J. R. started singing along with his family while working. The Cash farm flooded during the family's time in Dyess which led Cash to write the song "Five Feet High and Rising", his family's economic and personal struggles during the Great Depression inspired many of his songs those about other people facing similar difficulties. He had sympathy for the poor and working class. Cash was close to his older brother, Jack. On Saturday May 12, 1944, Jack was pulled into an unguarded table saw at his high school while cutting oak into fence posts as his job and was cut in two, he lingered until the following Saturday. Cash spoke of the horrible guilt he felt over this incident. According to Cash: The Autobiography, his father was away that morning, but Johnny and his mother, Jack himself, all had premonitions or a sense of foreboding about that day, his mother urged Jack to go fishing with his brother. Jack insisted on working. On his deathbed, Jack said he had visions of angels. Decades Cash spoke of looking forward to meeting his brother in Heaven.
Cash's early memories were dominated by gospel radio. Taught guitar by his mother and a childhood friend, Cash began playing and writing songs at the age of 12; when young, Cash had a high-tenor voice, before becoming a bass-baritone after his voice changed. In high school, he sang on a local radio station. Decades he released an album of traditional gospel songs, called My Mother's Hymn Book, he was significantly influenced by traditional Irish music, which he heard performed weekly by Dennis Day on the Jack Benny radio program. Cash enlisted in the United States Air Force on July 7, 1950. After basic training at Lackland Air Force Base and technical training at Brooks Air Force Base, both in San Antonio, Cash was assigned to the 12th Radio Squadron Mobile of the U. S. Air Force Security Service at Landsberg, Germany, as a Morse code operator intercepting Soviet Army transmissions, it was there he created his first band, named "The Landsberg Barbarians". He was honorably discharged as a staff sergeant on July 3, 1954, returned to Texas.

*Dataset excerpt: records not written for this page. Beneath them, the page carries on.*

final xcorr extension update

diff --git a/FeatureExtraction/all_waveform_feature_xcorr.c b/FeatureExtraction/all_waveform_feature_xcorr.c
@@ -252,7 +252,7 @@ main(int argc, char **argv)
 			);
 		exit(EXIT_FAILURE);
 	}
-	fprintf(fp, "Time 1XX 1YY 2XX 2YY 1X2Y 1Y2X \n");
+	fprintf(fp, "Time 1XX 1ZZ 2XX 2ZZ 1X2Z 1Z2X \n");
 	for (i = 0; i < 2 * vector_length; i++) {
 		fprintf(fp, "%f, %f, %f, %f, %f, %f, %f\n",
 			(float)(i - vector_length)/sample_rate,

During his military service, he acquired a distinctive scar on the right side of his jaw as a result of surgery to remove a cyst. On July 18, 1951, while in Air Force training, Cash met 17-year-old Italian-American Vivian Liberto at a roller skating rink in her native San Antonio, they dated for three weeks. During that time, the couple exchanged hundreds of pages of love letters. On August 7, 1954, one month after his discharge, they were married at St. Ann's Roman Catholic Church in San Antonio; the ceremony was performed by Vincent Liberto. They had four daughters: Rosanne, Kathy and Tara. In 1961, Johnny moved his family to a hilltop home overlooking Casitas Springs, California, a small town south of Ojai on Highway 33, he had moved his parents to the area to run a small trailer park called the Johnny Cash Trailer Park. Johnny's drinking led to several run-ins with local law enforcement